In disguise
  • It’s forecast to be a chilly one on Friday. Make sure your child’s costume leaves room for layers of warm clothing to be worn underneath.
  • Don’t let a costume hang so long that it becomes a tripping hazard.
  • Make sure children are wearing comfortable shoes that fit them.
  • If your child will be trick or treating after dark, make sure to attach a reflective patch to his or her costume. Also, glow sticks will keep them illuminated.
  • Parents should always accompany their children while trick-or-treating.
  • Children should never go into a stranger’s house under any circumstances.
  • Limit trick-or-treating to your neighborhood and the homes of people you and your children know.
  • Make sure children have a flashlight to see and be seen more clearly. Have them stick to sidewalks for safer walking. We don’t want your child to be the thing that goes bump in the night.
Look at the loot

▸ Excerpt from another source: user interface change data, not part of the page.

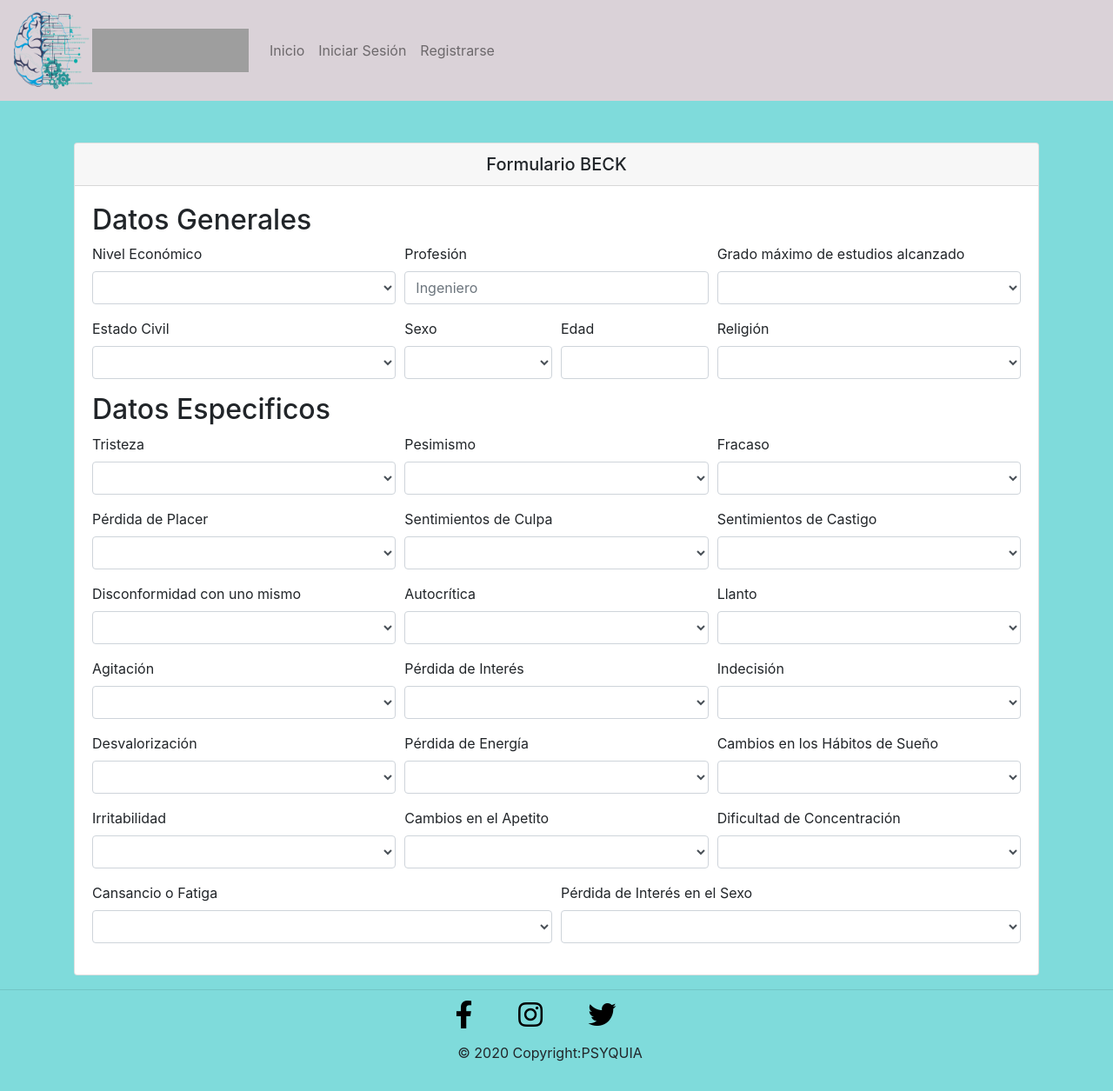
After one commit to PangoRules/RedNeuDetecDepre, a Django app: page /doc/test in a window 1280 px wide. The commit adds this page. Shown: the whole page at 87% size. Run offline with Django 3.2, Linux system fonts and the light colour scheme; some libraries are stand-ins or nearby versions; grey boxes are pictures that could not be loaded.

Commit message:
Cambios al nav

```diff
--- a/RedNeuDetecDepre/doctores/urls.py
+++ b/RedNeuDetecDepre/doctores/urls.py
@@ -18,4 +18,5 @@ from . import views
 
 urlpatterns = [
     path('doc/home',views.docHome, name="DocHome"),
+    path('doc/test',views.docTest, name="DocTest"),
 ]
--- a/RedNeuDetecDepre/doctores/views.py
+++ b/RedNeuDetecDepre/doctores/views.py
@@ -5,3 +5,6 @@ from django.http import HttpResponse
 
 def docHome(request):
 	return HttpResponse('Hola doctor')
+
+def docTest(request):
+	return render(request, "doctor/test.html")
--- a/RedNeuDetecDepre/static/css/base/navbar.css
+++ b/RedNeuDetecDepre/static/css/base/navbar.css
@@ -12,5 +12,5 @@
 nav{
 	width: auto;
 	height: auto;
-	background-color: transparent!important;
+	background-color: rgb(218, 210, 216);
 }
--- a/RedNeuDetecDepre/static/css/main/home.css
+++ b/RedNeuDetecDepre/static/css/main/home.css
@@ -3,5 +3,21 @@ html, body{
     padding: 0;
 }
 body{
-    background-color: darkgreen;
+    background-color: rgb(127, 219, 219);
 }
+
+.footer {
+    position: relative;
+    left: 0;
+    bottom: 0;
+    width: 100%;
+    text-align: center;
+}
+
+.footer a{
+    color: black;
+}
+
+.footer a:hover{
+    color: darkslategray;
+}
--- a/RedNeuDetecDepre/templates/base/base.html
+++ b/RedNeuDetecDepre/templates/base/base.html
@@ -17,7 +17,7 @@
 
 	{% endblock %}
 	<hr>
-	<h5>Footer</h5>
+	{% include 'base/footer.html' %}
 	<!-- Bootstrap & JQuery -->
 	<script src="{% static "libs/jquery/jquery-3.4.1.min.js" %}"></script>
 	<script src="{% static "libs/bootstrap/js/bootstrap.min.js" %}"></script>
--- /dev/null
+++ b/RedNeuDetecDepre/templates/base/footer.html
@@ -0,0 +1,24 @@
+<!-- Footer -->
+<footer class="footer">
+    <div class="container">
+        <div class="row text-center">
+            <div class="col-12">
+                <a href=""><i class="fab fa-facebook-f fa-lg white-text mr-md-5 mr-3 fa-2x"></i></a>
+                <a href=""><i class="fab fa-instagram fa-lg white-text mr-md-5 mr-3 fa-2x"></i></a>
+                <a href=""><i class="fab fa-twitter fa-lg white-text mr-md-5 mr-3 fa-2x"></i></a>
+            </div>
+        </div>
+
+    <!-- Copyright -->
+        <div class="row text-center">
+            <div class="col-11">
+                <div class="py-3">
+                    <p style="padding-left:5rem;">© 2020 Copyright:<span>PSYQUIA</span></p>
+                </div>
+            </div>
+        </div>
+    </div>
+    <!-- Copyright -->
+
+</footer>
+<!-- Footer -->
--- a/RedNeuDetecDepre/templates/base/navbar.html
+++ b/RedNeuDetecDepre/templates/base/navbar.html
@@ -1,7 +1,7 @@
 {% load static %}
 
 <header class="header">
-    <nav class="navbar navbar-expand-lg navbar-light bg-light">
+    <nav class="navbar navbar-expand-lg navbar-light">
         <a class="navbar-brand" href="#"><img src="{% static "img/navbarItems/LogoSNLetras.png" %}" width="90" height="90" alt="Logo oficial PSYQUIA"><img src="{% static "img/navbarItems/slogan.png" %}" width="180" height="50" alt="Slogan oficial PSYQUIA"></a>
         <button class="navbar-toggler" type="button" data-toggle="collapse" data-target="#navbarSupportedContent" aria-controls="navbarSupportedContent" aria-expanded="false" aria-label="Toggle navigation">
             <span class="navbar-toggler-icon"></span>
--- /dev/null
+++ b/RedNeuDetecDepre/templates/doctor/test.html
@@ -0,0 +1,307 @@
+{% extends "base/base.html" %}
+{% load static %}
+
+{% block contenido_head %}
+	<link rel="stylesheet" href="{% static 'css/main/home.css' %}">
+{% endblock %}
+
+{% block contenido_body %}
+    <div class="container mt-5">
+        <div class="card">
+            <h5 class="card-header text-center">Formulario BECK</h5>
+            <div class="card-body">
+                <form action="">
+                <h2>Datos Generales</h2>
+                    <div class="form-row">
+                        <div class="form-group col-md-4">
+                            <label for="nivel_economico">Nivel Económico</label>
+                            <select id="nivel_economico" name="nivel_economico" class="form-control">
+                                <option selected></option>
+                                <option>Alto</option>
+                                <option>Medio Alto</option>
+                                <option>Medio</option>
+                                <option>Medio Bajo</option>
+                                <option>Bajo</option>
+                            </select>
+                        </div>
+                        <div class="form-group col-md-4">
+                            <label for="profesion">Profesión</label>
+                            <input type="text" class="form-control" placeholder="Ingeniero" name="profesion" id="profesion">
+                        </div>
+                        <div class="form-group col-md-4">
+                            <label for="escolaridad">Grado máximo de estudios alcanzado</label>
+                            <select id="escolaridad" name="escolaridad" class="form-control">
+                                <option selected></option>
+                                <option>No Estudio</option>
+                                <option>Preescolar</option>
+                                <option>Primaria</option>
+                                <option>Secundaria</option>
+                                <option>Media Superior</option>
+                                <option>Superior</option>
+                                <option>Posgrado</option>
+                            </select>
+                        </div>
+                    </div>
+                    <div class="form-row">
+                        <div class="form-group col-md-4">
+                            <label for="edo_civil">Estado Civil</label>
+                            <select id="edo_civil" name="edo_civil" class="form-control">
+                                <option selected></option>
+                                <option>Soltero</option>
+                                <option>Casado</option>
+                                <option>Union Libre</option>
+                                <option>Divorciado</option>
+                                <option>Separado</option>
+                                <option>Viudo</option>
+                            </select>
+                        </div>
+                        <div class="form-group col-md-2">
+                            <label for="sexo">Sexo</label>
+                            <select id="sexo" name="sexo" class="form-control">
+                                <option selected></option>
+                                <option>Hombre</option>
+                                <option>Mujer</option>
+                            </select>
+                        </div>
+                        <div class="form-group col-md-2">
+                            <label for="edad">Edad</label>
+                            <input type="number" class="form-control" name="edad" id="edad">
+                        </div>
+                        <div class="form-group col-md-4">
+                            <label for="religion">Religión</label>
+                            <select id="religion" name="religion" class="form-control">
+                                <option selected></option>
+                                <option>Católico</option>
+                                <option>Cristiano</option>
+                                <option>Agnóstico</option>
+                                <option>Ateo</option>
+                                <option>Otro..</option>
+                            </select>
+                        </div>
+                    </div>
+                <h2>Datos Especificos</h2>
+                    <div class="form-row">
+                        <div class="form-group col-md-4">
+                            <label for="tristeza">Tristeza</label>
+                            <select id="tristeza" name="tristeza" class="form-control">
+                                <option selected></option>
+                                <option>No me siento triste.</option>
+                                <option>Me siento triste gran parte del tiempo.</option>
+                                <option>Me siento triste todo el tiempo.</option>
+                                <option>Me siento tan triste o soy tan infeliz que no puedo soportarlo.</option>
+                            </select>
+                        </div>
+                        <div class="form-group col-md-4">
+                            <label for="pesimismo">Pesimismo</label>
+                            <select id="pesimismo" name="pesimismo" class="form-control">
+                                <option selected></option>
+                                <option>No estoy desalentado respecto del mi futuro.</option>
+                                <option>Me siento más desalentado respecto de mi futuro que lo que solía estarlo.</option>
+                                <option>No espero que las cosas funcionen para mi.</option>
+                                <option>Siento que no hay esperanza para mi futuro y que sólo puede empeora.</option>
+                            </select>
+                        </div>
+                        <div class="form-group col-md-4">
+                            <label for="fracaso">Fracaso</label>
+                            <select id="fracaso" name="fracaso" class="form-control">
+                                <option selected></option>
+                                <option>No me siento como un fracasado.</option>
+                                <option>He fracasado más de lo que hubiera debido.</option>
+                                <option>Cuando miro hacia atrás, veo muchos fracasos.</option>
+                                <option>Siento que como persona soy un fracaso total.</option>
+                            </select>
+                        </div>
+                    </div>
+                    <div class="form-row">
+                        <div class="form-group col-md-4">
+                            <label for="perdida_placer">Pérdida de Placer</label>
+                            <select id="perdida_placer" name="perdida_placer" class="form-control">
+                                <option selected></option>
+                                <option>Obtengo tanto placer como siempre por las cosas de las que disfruto.</option>
+                                <option>No disfruto tanto de las cosas como solía hacerlo.</option>
+                                <option>Obtengo muy poco placer de las cosas que solía disfrutar.</option>
+                                <option>No puedo obtener ningún placer de las cosas de las que solía disfrutar.</option>
+                            </select>
+                        </div>
+                        <div class="form-group col-md-4">
+                            <label for="sentimiento_culpa">Sentimientos de Culpa</label>
+                            <select id="sentimiento_culpa" name="sentimiento_culpa" class="form-control">
+                                <option selected></option>
+                                <option>No me siento particularmente culpable.</option>
+                                <option>Me siento culpable respecto de varias cosas que he hecho o que debería haber hecho.</option>
+                                <option>Me siento bastante culpable la mayor parte del tiempo.</option>
+                                <option>Me siento culpable todo el tiempo.</option>
+                            </select>
+                        </div>
+                        <div class="form-group col-md-4">
+                            <label for="sentimiento_castigo">Sentimientos de Castigo</label>
+                            <select id="sentimiento_castigo" name="sentimiento_castigo" class="form-control">
+                                <option selected></option>
+                                <option>No siento que este siendo castigado.</option>
+                                <option>Siento que tal vez pueda ser castigado.</option>
+                                <option>Espero ser castigado.</option>
+                                <option>Siento que estoy siendo castigado.</option>
+                            </select>
+                        </div>
+                    </div>
+                    <div class="form-row">
+                        <div class="form-group col-md-4">
+                            <label for="disconformidad_unomismo">Disconformidad con uno mismo</label>
+                            <select id="disconformidad_unomismo" name="disconformidad_unomismo" class="form-control">
+                                <option selected></option>
+                                <option>Siento acerca de mi lo mismo que siempre.</option>
+                                <option>He perdido la confianza en mí mismo.</option>
+                                <option>Estoy decepcionado conmigo mismo.</option>
+                                <option>No me gusto a mí mismo.</option>
+                            </select>
+                        </div>
+                        <div class="form-group col-md-4">
+                            <label for="autocritica">Autocrítica</label>
+                            <select id="autocritica" name="autocritica" class="form-control">
+                                <option selected></option>
+                                <option>No me critico ni me culpo más de lo habitual.</option>
+                                <option>Estoy más crítico conmigo mismo de lo que solía estarlo.</option>
+                                <option>Me critico a mí mismo por todos mis errores.</option>
+                                <option>Me culpo a mí mismo por todo lo malo que sucede.</option>
+                            </select>
+                        </div>
+                        <div class="form-group col-md-4">
+                            <label for="llanto">Llanto</label>
+                            <select id="llanto" name="llanto" class="form-control">
+                                <option selected></option>
+                                <option>No lloro más de lo que solía hacerlo.</option>
+                                <option>Lloro más de lo que solía hacerlo.</option>
+                                <option>Lloro por cualquier pequeñez.</option>
+                                <option>Siento ganas de llorar pero no puedo.</option>
+                            </select>
+                        </div>
+                    </div>
+                    <div class="form-row">
+                        <div class="form-group col-md-4">
+                            <label for="agitacion">Agitación</label>
+                            <select id="agitacion" name="agitacion" class="form-control">
+                                <option selected></option>
+                                <option>No estoy más inquieto o tenso que lo habitual.</option>
+                                <option>Me siento más inquieto o tenso que lo habitual.</option>
+                                <option>Estoy tan inquieto o agitado que me es difícil quedarme quieto.</option>
+                                <option>Estoy tan inquieto o agitado que tengo que estar siempre en movimiento o haciendo algo.</option>
+                            </select>
+                        </div>
+                        <div class="form-group col-md-4">
+                            <label for="perdida_interes">Pérdida de Interés</label>
+                            <select id="perdida_interes" name="perdida_interes" class="form-control">
+                                <option selected></option>
+                                <option>No he perdido el interés en otras actividades o personas.</option>
+                                <option>Estoy menos interesado que antes en otras personas o cosas.</option>
+                                <option>He perdido casi todo el interés en otras personas o cosas.</option>
+                                <option>Me es difícil interesarme por algo.</option>
+                            </select>
+                        </div>
+                        <div class="form-group col-md-4">
+                            <label for="indecision">Indecisión</label>
+                            <select id="indecision" name="indecision" class="form-control">
+                                <option selected></option>
+                                <option>Tomo mis propias decisiones tan bien como siempre.</option>
+                                <option>Me resulta más difícil que de costumbre tomar decisiones.</option>
+                                <option>Encuentro mucha más dificultad que antes para tomar decisiones.</option>
+                                <option>Tengo problemas para tomar cualquier decisión.</option>
+                            </select>
+                        </div>
+                    </div>
+                    <div class="form-row">
+                        <div class="form-group col-md-4">
+                            <label for="desvalorizacion">Desvalorización</label>
+                            <select id="desvalorizacion" name="desvalorizacion" class="form-control">
+                                <option selected></option>
+                                <option>No siento que yo no sea valioso.</option>
+                                <option>No me considero a mi mismo tan valioso y útil como solía considerarme.</option>
+                                <option>Me siento menos valioso cuando me comparo con otros.</option>
+                                <option>Siento que no valgo nada.</option>
+                            </select>
+                        </div>
+                        <div class="form-group col-md-4">
+                            <label for="perdida_energia">Pérdida de Energía</label>
+                            <select id="perdida_energia" name="perdida_energia" class="form-control">
+                                <option selected></option>
+                                <option>Tengo tanta energía como siempre.</option>
+                                <option>Tengo menos energía que la que solía tener.</option>
+                                <option>No tengo suficiente energía para hacer demasiado.</option>
+                                <option>No tengo energía suficiente para hacer nada.</option>
+                            </select>
+                        </div>
+                        <div class="form-group col-md-4">
+                            <label for="cambios_habi_sueños">Cambios en los Hábitos de Sueño</label>
+                            <select id="cambios_habi_sueños" name="cambios_habi_sueños" class="form-control">
+                                <option selected></option>
+                                <option>No he experimentado ningún cambio en mis hábitos de sueño.</option>
+                                <option>Duermo un poco más que lo habitual.</option>
+                                <option>Duermo un poco menos que lo habitual.</option>
+                                <option>Duermo mucho más que lo habitual.</option>
+                                <option>Duermo mucho menos que lo habitual.</option>
+                                <option>Duermo la mayor parte del día.</option>
+                                <option>Me despierto 1-2 horas más temprano y no puedo volver a dormirme .</option>
+                            </select>
+                        </div>
+                    </div>
+                    <div class="form-row">
+                        <div class="form-group col-md-4">
+                            <label for="irritabilidad">Irritabilidad</label>
+                            <select id="irritabilidad" name="irritabilidad" class="form-control">
+                                <option selected></option>
+                                <option>No estoy tan irritable que lo habitual.</option>
+                                <option>Estoy más irritable que lo habitual.</option>
+                                <option>Estoy mucho más irritable que lo habitual.</option>
+                                <option>Estoy irritable todo el tiempo.</option>
+                            </select>
+                        </div>
+                        <div class="form-group col-md-4">
+                            <label for="cambios_apetito">Cambios en el Apetito</label>
+                            <select id="cambios_apetito" name="cambios_apetito" class="form-control">
+                                <option selected></option>
+                                <option>No he experimentado ningún cambio en mi apetito.</option>
+                                <option>Mi apetito es un poco menor que lo habitual.</option>
+                                <option>Mi apetito es un poco mayor que lo habitual.</option>
+                                <option>Mi apetito es mucho menor que antes.</option>
+                                <option>Mi apetito es mucho mayor que lo habitual.</option>
+                                <option>No tengo apetito en absoluto.</option>
+                                <option>Quiero comer todo el día.</option>
+                            </select>
+                        </div>
+                        <div class="form-group col-md-4">
+                            <label for="dificultad_concentracion">Dificultad de Concentración</label>
+                            <select id="dificultad_concentracion" name="dificultad_concentracion" class="form-control">
+                                <option selected></option>
+                                <option>Puedo concentrarme tan bien como siempre.</option>
+                                <option>No puedo concentrarme tan bien como habitualmente.</option>
+                                <option>Me es difícil mantener la mente en algo por mucho tiempo.</option>
+                                <option>Encuentro que no puedo concentrarme en nada. </option>
+                            </select>
+                        </div>
+                    </div>
+                    <div class="form-row">
+                        <div class="form-group col-md-6">
+                            <label for="cansancio">Cansancio o Fatiga</label>
+                            <select id="cansancio" name="cansancio" class="form-control">
+                                <option selected></option>
+                                <option>No estoy más cansado o fatigado que lo habitual.</option>
+                                <option>Me fatigo o me canso más fácilmente que lo habitual.</option>
+                                <option>Estoy demasiado fatigado o cansado para hacer muchas de las cosas que solía hacer.</option>
+                                <option>Estoy demasiado fatigado o cansado para hacer la mayoría de las cosas que solía hacer.</option>
+                            </select>
+                        </div>
+                        <div class="form-group col-md-6">
+                            <label for="perdida_interes_sexo">Pérdida de Interés en el Sexo</label>
+                            <select id="perdida_interes_sexo" name="perdida_interes_sexo" class="form-control">
+                                <option selected></option>
+                                <option>No he notado ningún cambio reciente en mi interés por el sexo.</option>
+                                <option>Estoy menos interesado en el sexo de lo que solía estarlo.</option>
+                                <option>Estoy mucho menos interesado en el sexo.</option>
+                                <option>He perdido completamente el interés en el sexo.</option>
+                            </select>
+                        </div>
+                    </div>
+                </form>
+            </div>
+        </div>
+    </div>
+{% endblock %}
```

  • When your children get home, check all treats to make sure they're sealed. Throw out candy with torn packages or holes in the packages, spoiled items and any homemade treats that haven't been made by someone you know.
  • Don't allow young children to have hard candy or gum that could cause choking.
  • After the night is over, ration the pieces by giving them a couple at a time. Don’t leave the candy bowl out in the open because it may disappear before you can say “Boo!”

Halloween should be a night of fun for all ages. Getting involved in the festivities and accompanying your children makes it that much safer.